There are two types of games that have been around a while: skirmish miniatures games and wizard dueling games. Skirmish miniatures games like Chainmail, Warhammer skirmish variants, and Heroscape are big affairs involving considerable preparation time. Wizard dueling games are also fairly popular with Magic: The Gathering, Mage Wars, Summoner Wars, and even Wiz-War all having a niche of expertise. If any game is going to enter these two domains, it has to bring its A-game.
Incantris is a skirmish-based, wizard duel game for 2-4 players that takes about 30 minutes per player. It plays best with 4 players.
Incantris provides a decent variety of game setup options, including a straightforward arena battle, capture-the-flag, sap the crystals (similar to CTF but resource depletion), and shifting arena (moveable terrain). With the addition of the extra miniatures from the Kickstarter, it also allows for multiple wizard types for each player color and cards to fully customize the spells for each wizard.
Once your arena and battle conditions are set, turns proceed round robin with each player activating one mini. Each mini can perform a move action and a spell action (in any order), which is one of the 2-4 spells they are allocated during the setup.
Casting a spell is a very straightforward affair. The casting player will roll custom 8-sided dice (depending on the spell) attempting to get as many green wand symbols as possible. The defending player(s) will roll the same dice, the number of which depends on the attacking wizard’s type, to defend.
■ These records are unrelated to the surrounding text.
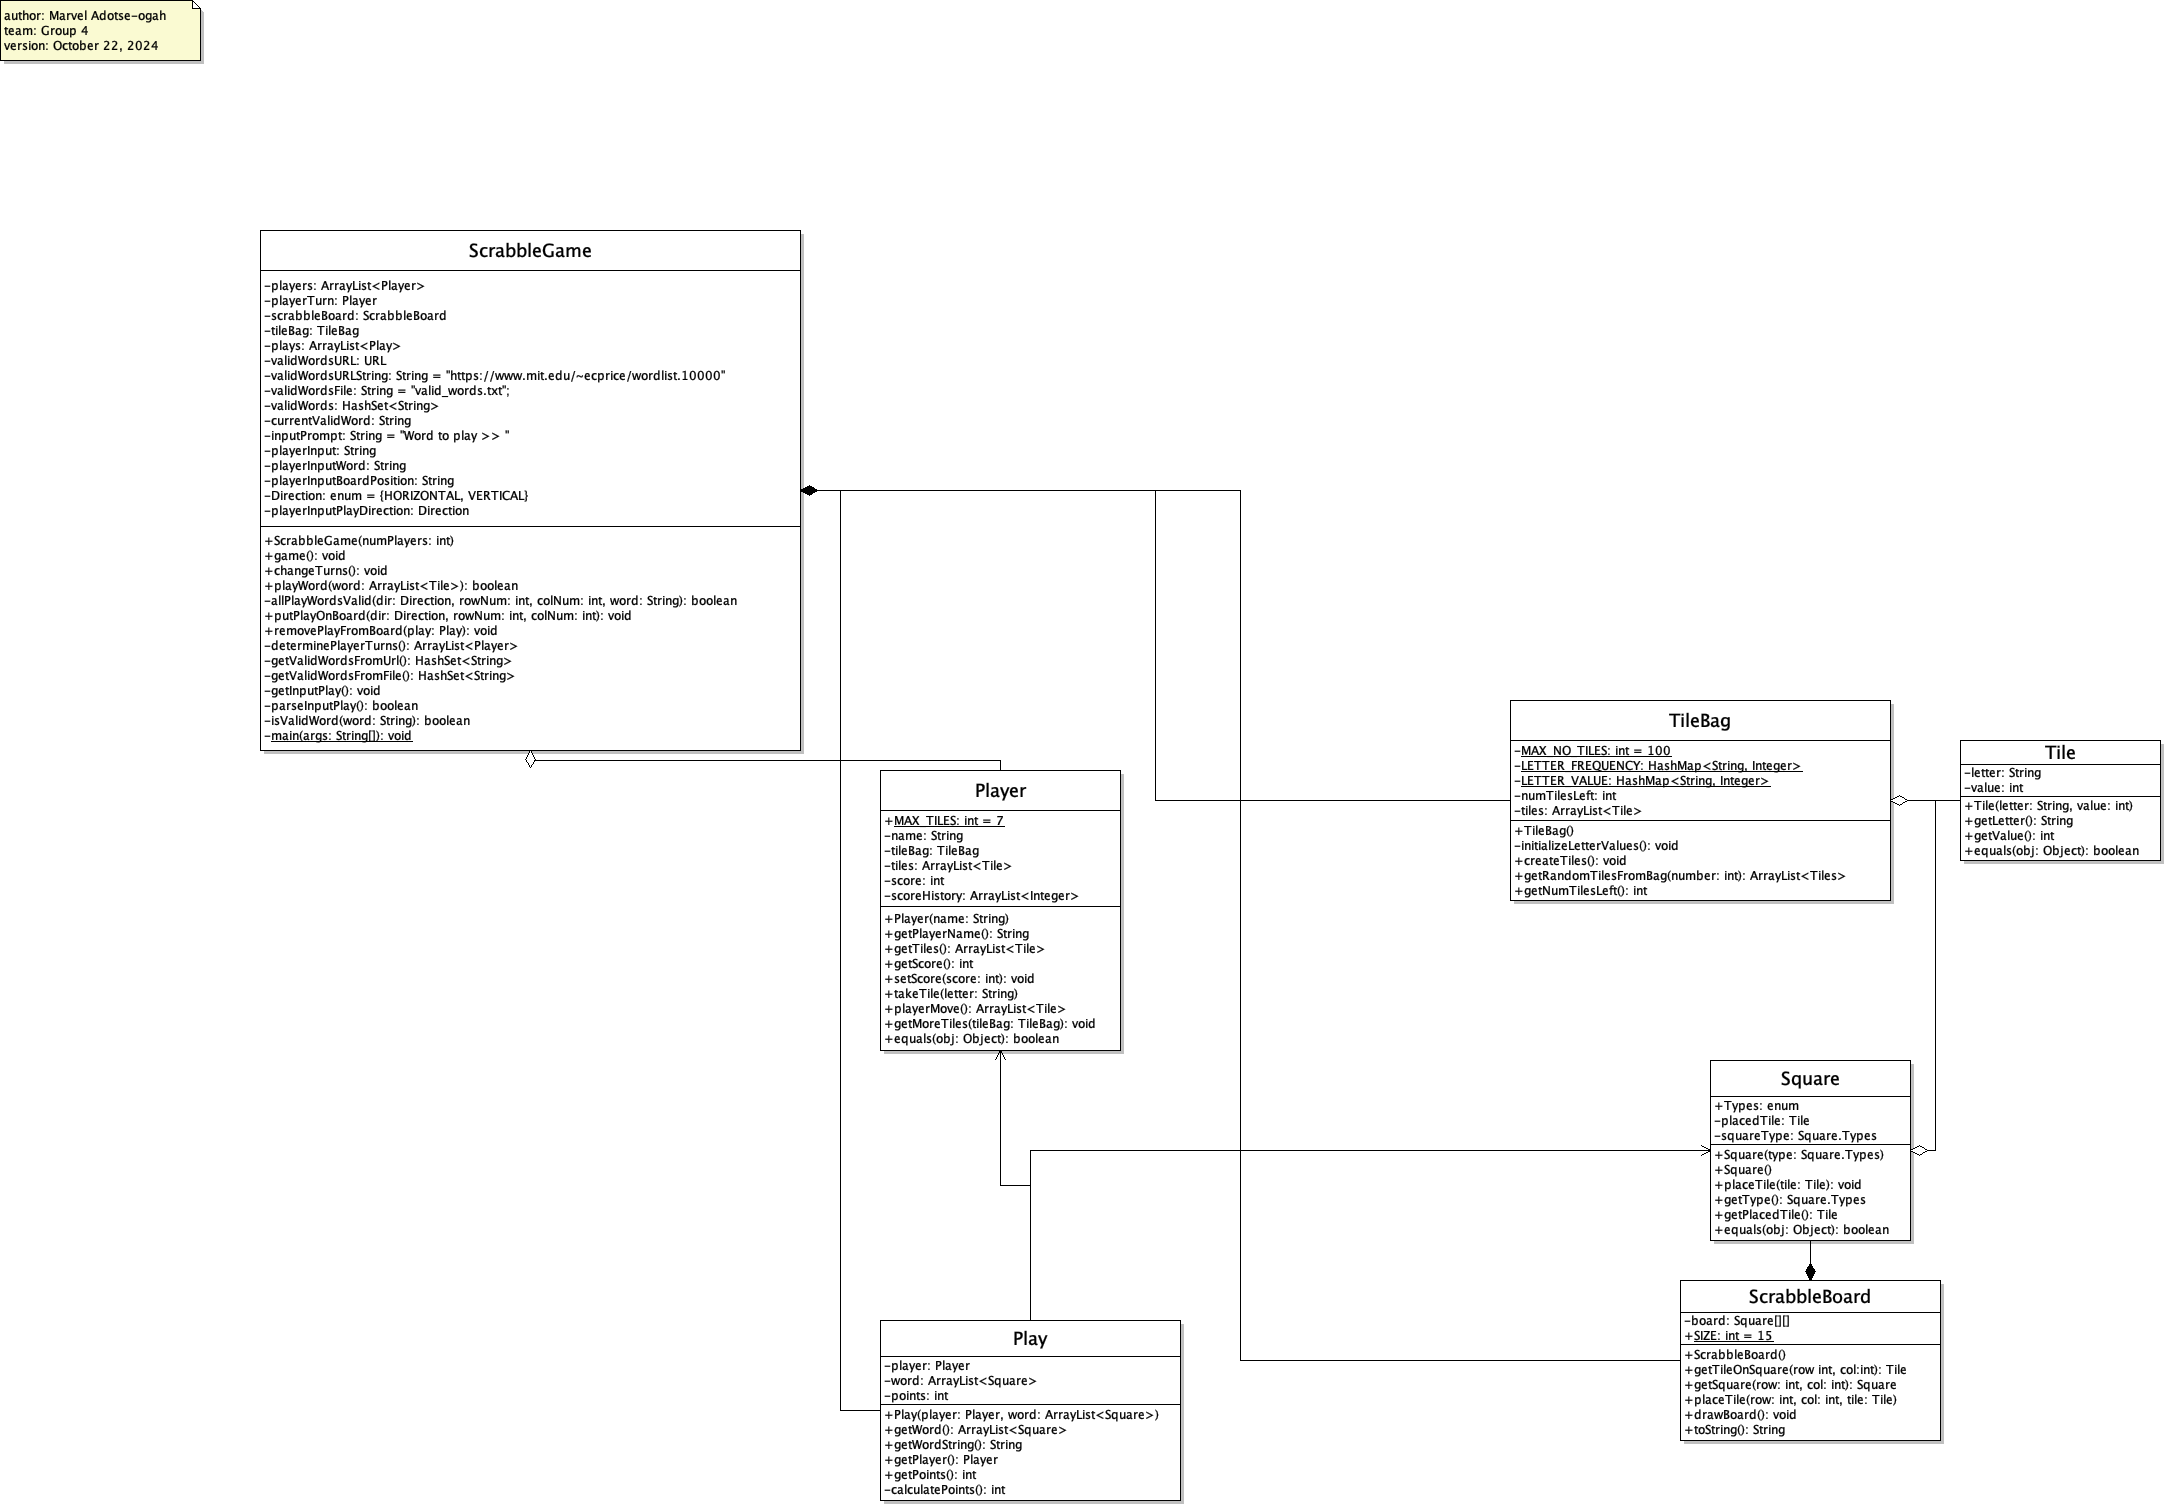
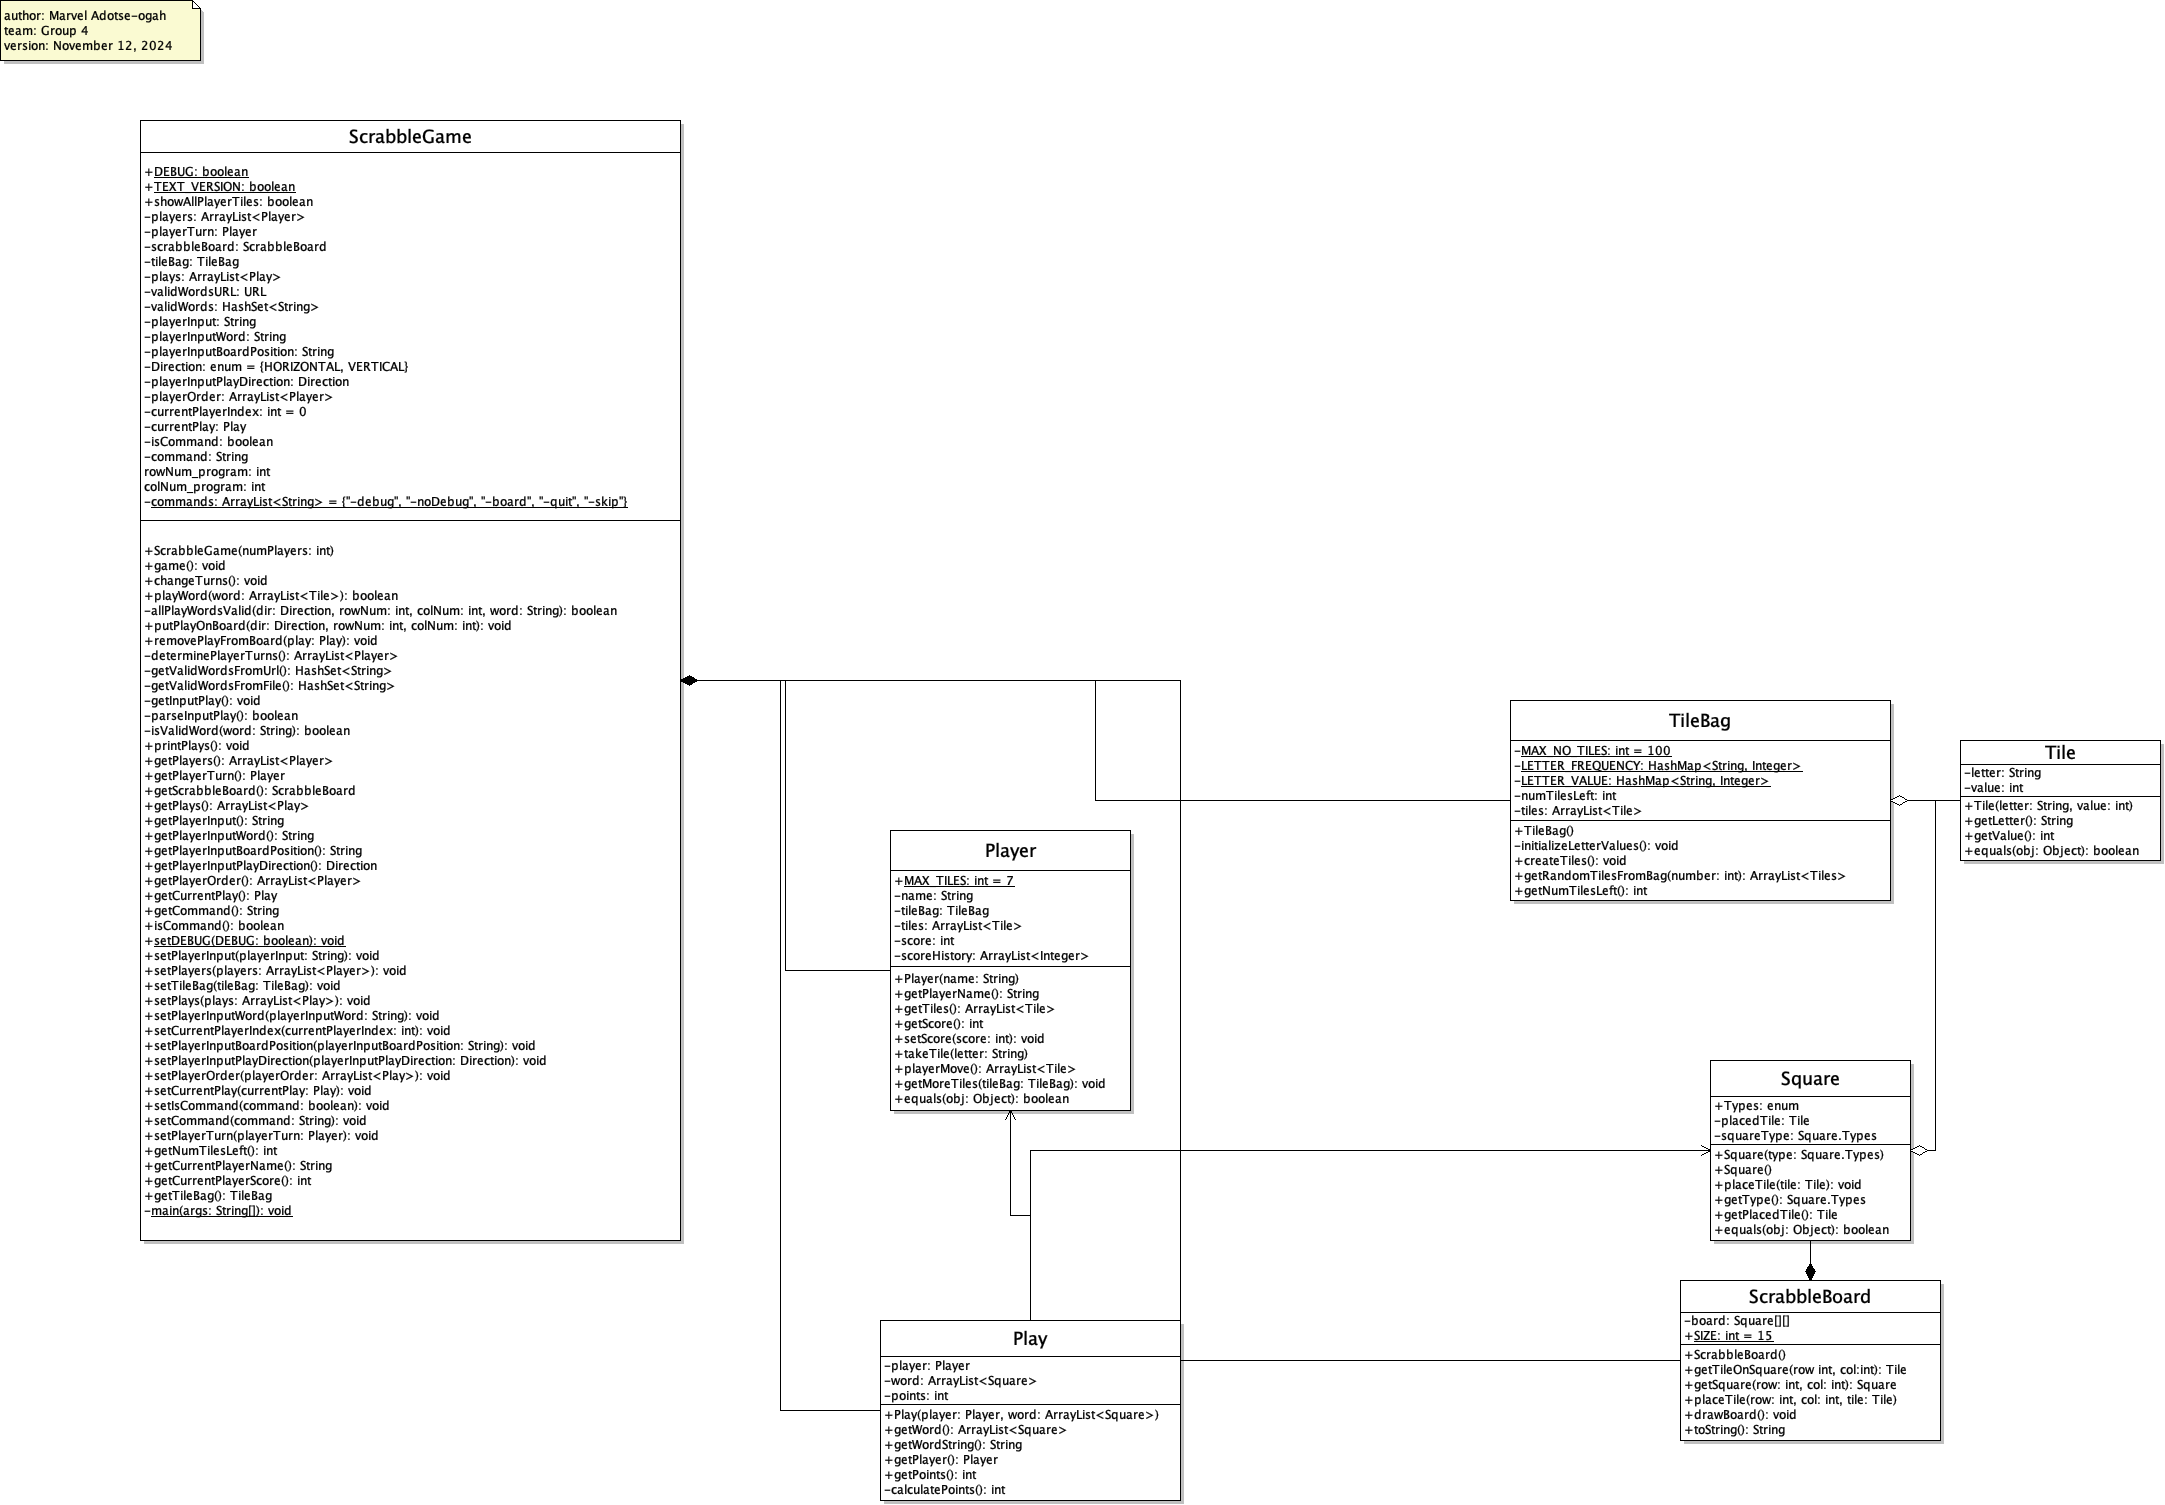
Added Javadoc comments. Updated UML file

diff --git a/src/ScrabbleGame.java b/src/ScrabbleGame.java
@@ -17,7 +17,7 @@ public class ScrabbleGame {
     /** Controls the debug state of the ScrabbleGame*/
     public static boolean DEBUG = false; // To be added to the XML 'configuration' file
     /** Controls all elements concerned with the text version of the ScrabbleGame*/
-    public static boolean TEXT_VERSION = true;
+    public static boolean TEXT_VERSION = false;
     /** Shows the tiles of all players on each turn*/
     boolean showAllPlayerTiles = false; // To be added to the XML 'configuration' file
     /** Players of the game*/
@@ -924,7 +924,7 @@ public class ScrabbleGame {
 
     /**
      * Sets the playerInputBoardPosition for the current play.
-     * @param playerInputBoardPosition
+     * @param playerInputBoardPosition The board position to set.
      */
     public void setPlayerInputBoardPosition(String playerInputBoardPosition) {
         this.playerInputBoardPosition = playerInputBoardPosition;
@@ -932,7 +932,7 @@ public class ScrabbleGame {
 
     /**
      * Sets the playerInputPlayDirection for the current play.
-     * @param playerInputPlayDirection
+     * @param playerInputPlayDirection The Direction to set
      */
     public void setPlayerInputPlayDirection(Direction playerInputPlayDirection) {
         this.playerInputPlayDirection = playerInputPlayDirection;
If the defender rolls enough ward symbols (again, depending on the spell), the effect is lessened or negated.
The type of wizard casting (i.e. Astral, Spiritual, Elemental) and the type of wizard defending form most of the strategy with the attacker always attempting to maximize damage against an opposition type. Other strategies focus on utilizing the movement range of wizards and their spells to gain an advantage on opponents.
Once a player’s full team of wizards is defeated, that player is out of the game. This, or other arena-setup conditions, determine the winner.
The statement above bears repeating. If any game is going to enter these two domains, it has to bring its A-game. Incantris does not.
One of the key things that’s immediately noticeable in spell casting is that there is no resource management with spells. Each spell can be cast repeatedly by wizards with the only limitation being the number of turns. If a wizard wants to cast meteor swarm with every activation, that’s possible. Besides the time limitation, each wizard also only has a repertoire of 2-4 spells, so choosing an action is pretty basic.
The other main complaint is that some wizards don’t really act like wizards. They’re more fighter-wizard hybrids with the emphasis on the fighter. Their focus is to get up close with the enemy and attack at melee range. This sounds like a good variety of unit types, but it leaves a lot to be desired. A more engaging variety of spells, which would probably raise the cost of the game, would have been nice.
Another issue is with the terrain included in the game. There are multiple terrain pieces, but the intent is clearly to keep the game light and fast, with few terrain features providing complex mechanisms. Terrain either blocks line-of-sight or movement. For example, there are no damaging acid pools, death-causing lava, or rocks to climb on. This two-dimensional focus eliminates the need for a lot of rules and components, but that also strips some of the strategic fun.
The final main thing that really makes for the non-enjoyment of Incantris is the repetitive nature of battles. Even with alternate battle rules or arena setups, many actions in play feel obvious and unimaginative. There’s little to explore from multiple plays, even with such a variety of game setups.
It’s unclear whether Incantris intends to compete at the level of the games mentioned in the introduction, but for gamers, this is a big concern. There may be a market for a light wizard battle game, but it’s the lightness in Incantris which makes for the simplicity and uninspiring play. It’s possible expansions will fix this, but on the outset, there’s little to enjoy.
Final Score: 2 Stars – It works, but out of the box Incantris is too shallow an experience in what is already a competitive genre of gaming.
• Spells feel really similar
• Terrain feels flat
• No spell resource management